Friday, December 26, 2008

Avoiding Xmas Deadweight Loss

Today marks the beginning of "Reverse Christmas." That is, instead of selflessly buying gifts for loved ones, we selfishly exchange those gifts for what we really wanted. This got me thinking, what exactly is the deadweight loss of gift giving?

One of the complaints about the economists is that they know the price of everything, but the value of nothing. Hopefully I won't sound like too much of a scrooge. The main question is: what is the benefit of giving gifts? Almost surely I am better equipped to buy presents for myself, yet I still enjoy giving and receiving presents. Why? I think it's because there is value in feeling known. We like it when people plan for us and when they know us personally, both which are essential for a quality present. So how can we avoid the mass present returning and not using (10% of money on gift cards is never be redeemed)?

I have two recommendations:
  1. Give guilty pleasures that someone wouldn't buy for themselves.
  2. Give in your expertise. Stick with what you know and specifically with what the receiver doesn't know. Essentially the goal is to give a gift that they couldn't as easily give themselves.


  1. Or alternatively said people who are difficult to shop for could post their wish list to others ahead of time and vow not to buy anything after August of each year in hopes that other folks will buy said items.

  2. Ha, ha nice point Chi. But I bet there is a trade off in the value of being known for present accuracy.

  3. Justin10:53 PM

    I have felt for a long while that people telling me what to buy them kills the element which is the very essence of the joy of gift-giving and for that matter, romance - surprise.

  4. Yeah I think you're right Justin. Oh and by the way thanks for my floral teapot.

  5. "The most conservative estimate put the average receiver's valuation at 90% of the buying price. The missing 10% is what economists call a deadweight loss: a waste of resources that could be averted without making anyone worse off."

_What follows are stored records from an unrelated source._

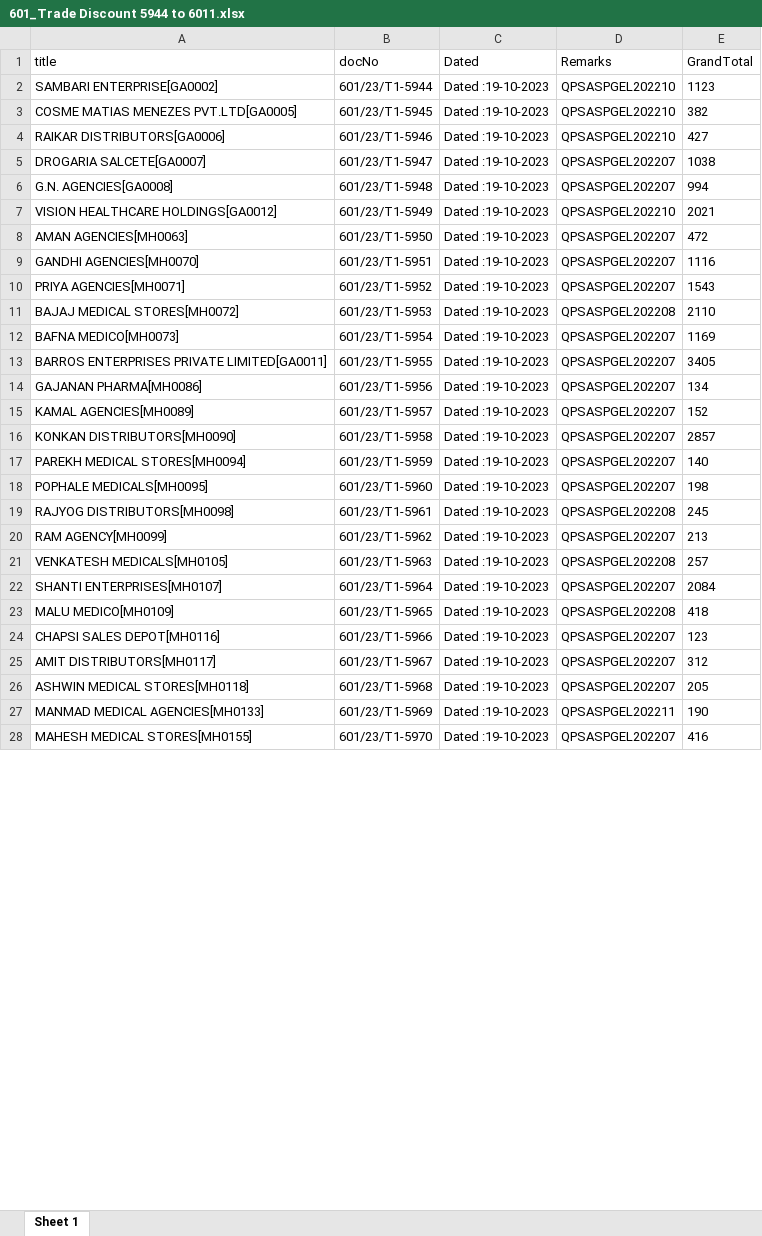
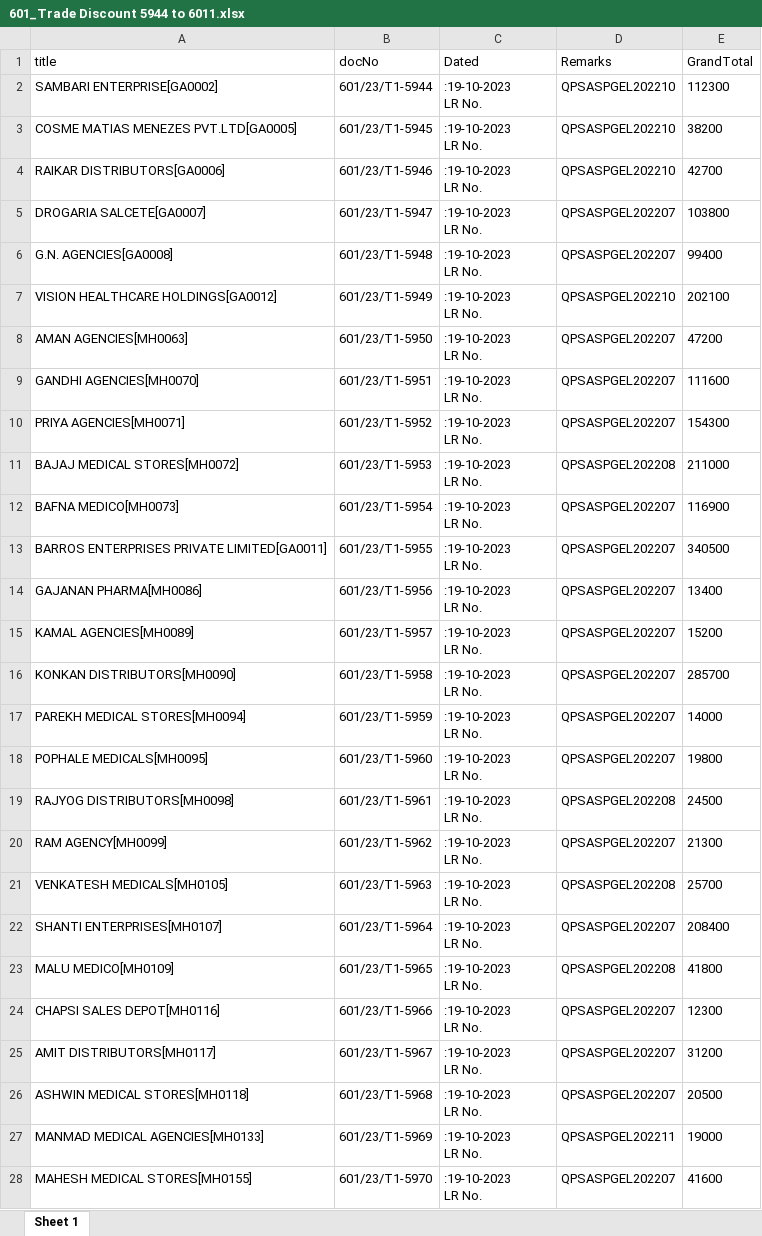
Before and after one commit to pruthvigoapptiv/Text-from-Folder, an Excel workbook: 601_Trade Discount 5944 to 6011.xlsx, sheet Sheet 1, drawn as a sheet; only a part is shown; values as stored, in another font and other column widths than the file's, no borders; ↵ is a line break in a cell; the diff covers the shown part only; the diff names each change by its address in the sheet, - before the commit and + after, or states it on an @@ line.

```diff
--- a/601_Trade Discount 5944 to 6011.xlsx (sheet Sheet 1)
+++ b/601_Trade Discount 5944 to 6011.xlsx (sheet Sheet 1)
-C2:C28 (Dated): Dated :19-10-2023
+C2:C28 (Dated): :19-10-2023 ↵ LR No.
-E2 (GrandTotal): 1123
+E2 (GrandTotal): 112300
-E3 (GrandTotal): 382
+E3 (GrandTotal): 38200
-E4 (GrandTotal): 427
+E4 (GrandTotal): 42700
-E5 (GrandTotal): 1038
+E5 (GrandTotal): 103800
-E6 (GrandTotal): 994
+E6 (GrandTotal): 99400
-E7 (GrandTotal): 2021
+E7 (GrandTotal): 202100
-E8 (GrandTotal): 472
+E8 (GrandTotal): 47200
-E9 (GrandTotal): 1116
+E9 (GrandTotal): 111600
-E10 (GrandTotal): 1543
+E10 (GrandTotal): 154300
-E11 (GrandTotal): 2110
+E11 (GrandTotal): 211000
-E12 (GrandTotal): 1169
+E12 (GrandTotal): 116900
-E13 (GrandTotal): 3405
+E13 (GrandTotal): 340500
-E14 (GrandTotal): 134
+E14 (GrandTotal): 13400
-E15 (GrandTotal): 152
+E15 (GrandTotal): 15200
-E16 (GrandTotal): 2857
+E16 (GrandTotal): 285700
-E17 (GrandTotal): 140
+E17 (GrandTotal): 14000
-E18 (GrandTotal): 198
+E18 (GrandTotal): 19800
-E19 (GrandTotal): 245
+E19 (GrandTotal): 24500
-E20 (GrandTotal): 213
+E20 (GrandTotal): 21300
-E21 (GrandTotal): 257
+E21 (GrandTotal): 25700
-E22 (GrandTotal): 2084
+E22 (GrandTotal): 208400
-E23 (GrandTotal): 418
+E23 (GrandTotal): 41800
-E24 (GrandTotal): 123
+E24 (GrandTotal): 12300
-E25 (GrandTotal): 312
+E25 (GrandTotal): 31200
-E26 (GrandTotal): 205
+E26 (GrandTotal): 20500
-E27 (GrandTotal): 190
+E27 (GrandTotal): 19000
-E28 (GrandTotal): 416
+E28 (GrandTotal): 41600
```
Also changed, not shown: 82 edited cells elsewhere in this sheet, 603_Medisales Bangalore.xlsx, 606_trade discount cn.xlsx, 10 other files.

    "The lesson, then, for gift-givers? Try hard to guess the preferences of each person on your list and then choose a gift that will have a high sentimental value. As economists have studied hard to tell you, it's the thought that counts."

  6. Maybe this is just me, but at this stage in my life, I appreciate it when people give me what I ask for because there are a lot of things that I'd like to have that I just can't afford at the moment. Buying most things right now is a luxury for us, so being able to ask my parents or in-laws for a new sweater or a book I've been wanting is really great. Even though I could buy it for myself technically, it's easier to justify having it if someone else is buying it for me. Make sense? As I said though, I think that this is just because of my current stage of life (i.e., husband in graduate school + new baby + part-time job= little frivolous spending).

    That being said, I think that my favorite gifts are "experiential" gifts. My mother-in-law often will give us gift cards for restaurants in town, and we love getting those because it gives us an excuse to go out and do something together that we would not otherwise do.



You are the reason why I do not write privately. I would love to hear your thoughts, whether you agree or not.